how are shipping containers made

Shipping containers are built in a way that facilitates cargo transportation across the ocean in both safety of cargo and carrying capacity. These shipping containers are also helpful for the everyday person who uses them for storage for extra living or office space. The most commonly used shipping containers range from 20ft to 40ft in length, and some are refrigerated or otherwise climate controlled. Almost all shipping containers are made from steel and come with hinged doors and a closed top, as well as corrugated walls and welded rails on the bottom. This design makes for better safety for what’s stored inside from both thievery and the elements. Below, Porta-Stor will look at how these containers are actually made, and what makes this design best for everyone who uses these containers.

How Are Shipping Containers Made?

Most shipping containers are made from materials like steel, aluminum, fiber-reinforced polymer, or sometimes a combination of materials. There’s a process to the creation of each shipping container, and we’ll look at each step below:

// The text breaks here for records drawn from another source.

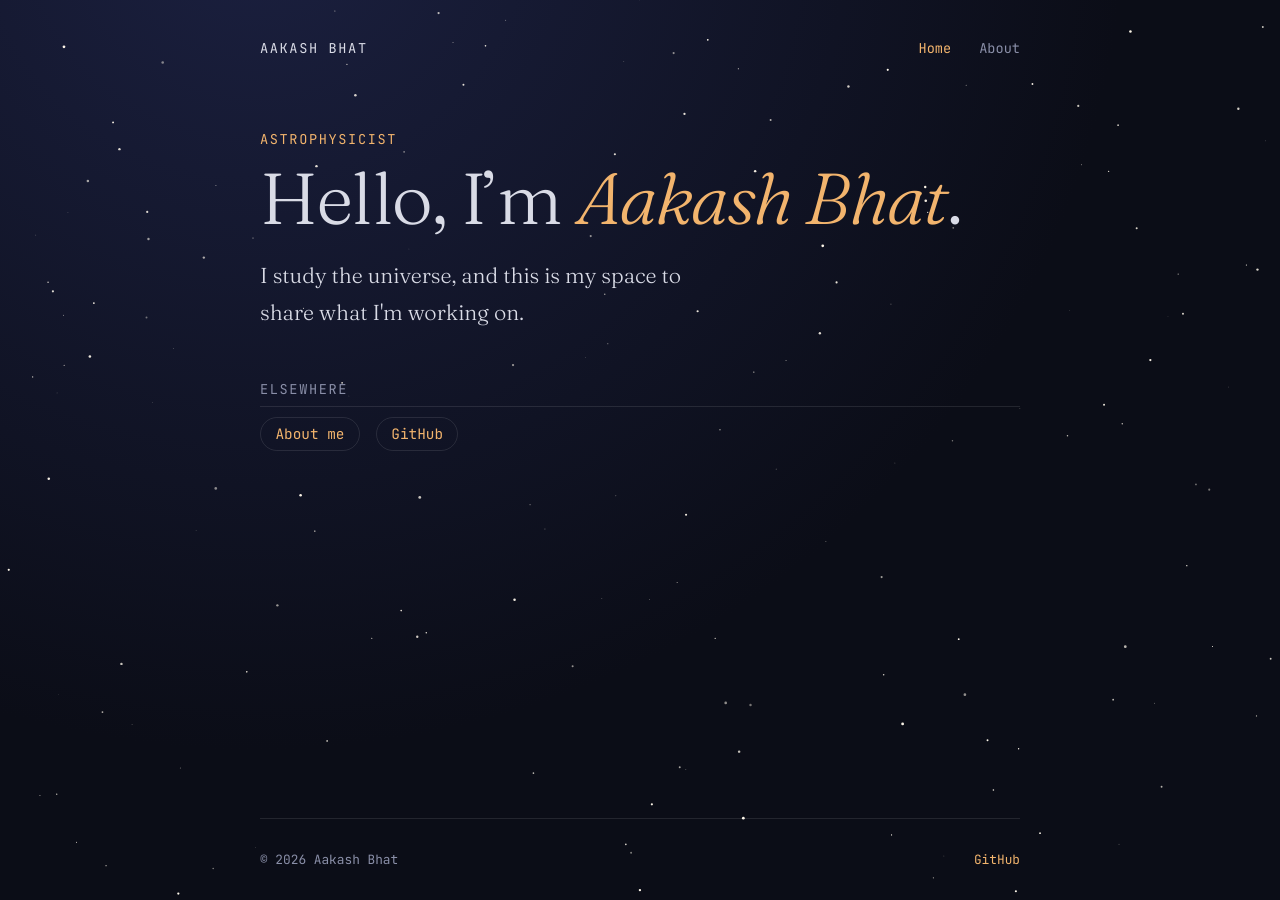
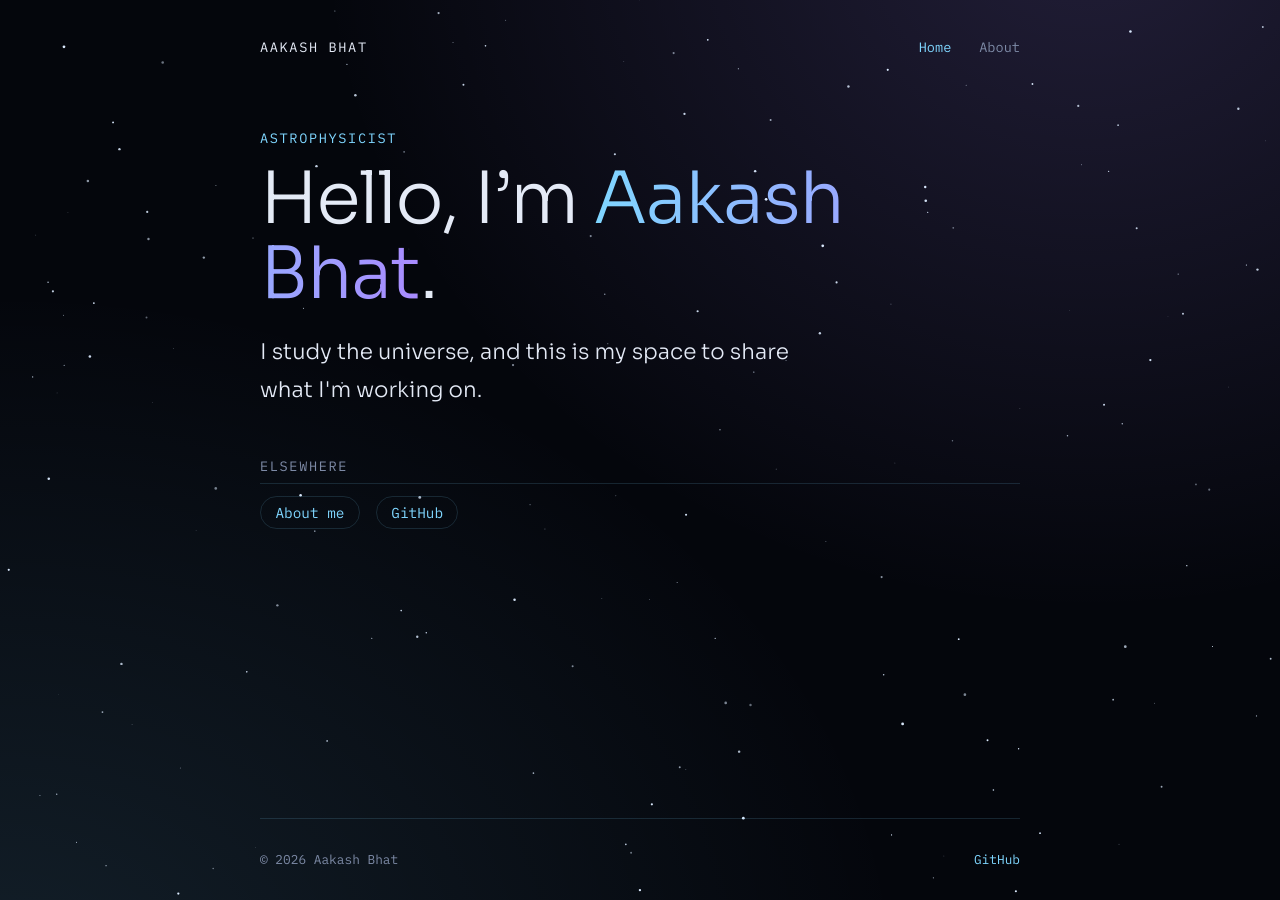
Before and after one commit to aakashbhat/aakashbhat.github.io, a Jekyll site: the page built from index.md, in a window 1280 px wide. Built offline with Jekyll 4.4.1, drawn with Linux system fonts in a browser that asks for light colours.

Commit message:
New custom theme

```diff
--- a/_layouts/default.html
+++ b/_layouts/default.html
@@ -7,7 +7,7 @@
   <meta name="description" content="{{ site.description }}">
   <link rel="preconnect" href="https://fonts.googleapis.com">
   <link rel="preconnect" href="https://fonts.gstatic.com" crossorigin>
-  <link href="https://fonts.googleapis.com/css2?family=Fraunces:ital,opsz,wght@0,9..144,300..600;1,9..144,300..400&family=JetBrains+Mono:wght@400&display=swap" rel="stylesheet">
+  <link href="https://fonts.googleapis.com/css2?family=Sora:wght@200..600&family=IBM+Plex+Mono:wght@400&display=swap" rel="stylesheet">
   <link rel="stylesheet" href="{{ '/assets/css/style.css' | relative_url }}">
 </head>
 <body>
--- a/assets/css/style.css
+++ b/assets/css/style.css
@@ -1,19 +1,21 @@
 /* ---- Tokens: change these to re-theme the whole site ---- */
 :root {
-  --bg: #0b0d17;
-  --text: #d9dbe6;
-  --muted: #8a8fa8;
-  --accent: #f2b46d;          /* warm "starlight" amber */
-  --line: rgba(255,255,255,.1);
-  --serif: "Fraunces", Georgia, serif;
-  --mono: "JetBrains Mono", ui-monospace, monospace;
+  --bg: #04060c;               /* near-black deep space */
+  --text: #e4eaf6;
+  --muted: #7d8aa6;
+  --accent: #7fd6ff;           /* ice blue */
+  --accent-2: #a98bff;         /* nebula violet */
+  --line: rgba(127,214,255,.15);
+  --serif: "Sora", system-ui, sans-serif;
+  --mono: "IBM Plex Mono", ui-monospace, monospace;
 }
 
 * { box-sizing: border-box; }
 body {
   margin: 0; min-height: 100vh; display: flex; flex-direction: column;
-  background: radial-gradient(ellipse at 20% -10%, #1b2040 0%, var(--bg) 60%);
-  color: var(--text); font: 300 1.1rem/1.7 var(--serif);
+  background: radial-gradient(ellipse at 85% -10%, rgba(169,139,255,.18) 0%, transparent 50%),
+    radial-gradient(ellipse at 0% 110%, rgba(127,214,255,.12) 0%, transparent 50%), var(--bg);
+  color: var(--text); font: 300 1.05rem/1.75 var(--serif);
 }
 #stars { position: fixed; inset: 0; z-index: -1; width: 100%; height: 100%; }
 a { color: var(--accent); text-decoration: none; }
@@ -33,7 +35,8 @@ nav a.active, nav a:hover { color: var(--accent); text-decoration: none; }
 
 /* ---- Typography ---- */
 h1 { font-weight: 300; font-size: clamp(2.6rem, 8vw, 4.5rem); line-height: 1.05; margin: 0 0 1rem; letter-spacing: -.02em; }
-h1 em { color: var(--accent); font-style: italic; }
+h1 em { font-style: normal; background: linear-gradient(90deg, var(--accent), var(--accent-2));
+  -webkit-background-clip: text; background-clip: text; color: transparent; }
 h2 { font: 400 .85rem var(--mono); letter-spacing: .12em; text-transform: uppercase; color: var(--muted);
   margin: 3rem 0 1rem; padding-bottom: .5rem; border-bottom: 1px solid var(--line); }
 .eyebrow { font: .85rem var(--mono); color: var(--accent); letter-spacing: .12em; text-transform: uppercase; }
--- a/assets/js/stars.js
+++ b/assets/js/stars.js
@@ -18,7 +18,7 @@
     ctx.clearRect(0, 0, canvas.width, canvas.height);
     for (const s of stars) {
       const a = .4 + .6 * Math.abs(Math.sin(s.phase + t * s.speed * .06));
-      ctx.fillStyle = `rgba(255,248,235,${still ? .7 : a})`;
+      ctx.fillStyle = `rgba(220,235,255,${still ? .7 : a})`;
       ctx.beginPath(); ctx.arc(s.x, s.y, s.r, 0, 6.28); ctx.fill();
     }
     if (!still) requestAnimationFrame(draw);
```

  1. It starts with a large roll of steel, which is unrolled and cut into several sheets. This first step is done in specific factories that have the machinery to get this done.
  2. The steel sheets are then sand blasted and primed to remove any dust, dirt, or other contaminants.
  3. The sheets are then corrugated to help improve the overall strength.
  4. The roof panels and floor braces for the shipping container are separately made in a similar way.
  5. The sheets for wall panels are welded together.
  6. Square tubing is then welded to the top of the walls.
  7. Once this is complete, the floor panels are assembled to form a floor frame.
  8. The door assembly and corner posts are also separately prepared for the container.
  9. After the door and corner posts are prepared, they are then installed to the floor frame.
  10. Next is the installation of the wall panels.
  11. The corner posts, wall panels, and door assembly are welded together.
  12. Once those are welded, the roof panel is then assembled and welded.
  13. Once all the welding is complete, the shipping container is then primed and painted.
  14. The wooden frames are then varnished and prepared to go in as the bottom of the flooring.
  15. Once those wooden frames are installed into the container floor, holes are drilled to allow for the attachment of the flooring panels.
  16. After the flooring panels are in, the door hardware is finally installed, as well as rubber seals to create watertight doors.
  17. The bottom of the container is waterproofed as well.
  18. After all of this, the container is finally inspected to ensure water-tightness and for any other problems that may arise.

These shipping containers are used for more than cargo movement, and the need for them to be structurally secure and weatherproofed is just as important now as it was when they were only used for shipping cargo across the seas.

If you want to see some of the interesting ways people are using shipping containers these days, check out Porta-Stor’s other blogs, such as this one that explores the exciting rise of shipping container street restaurants!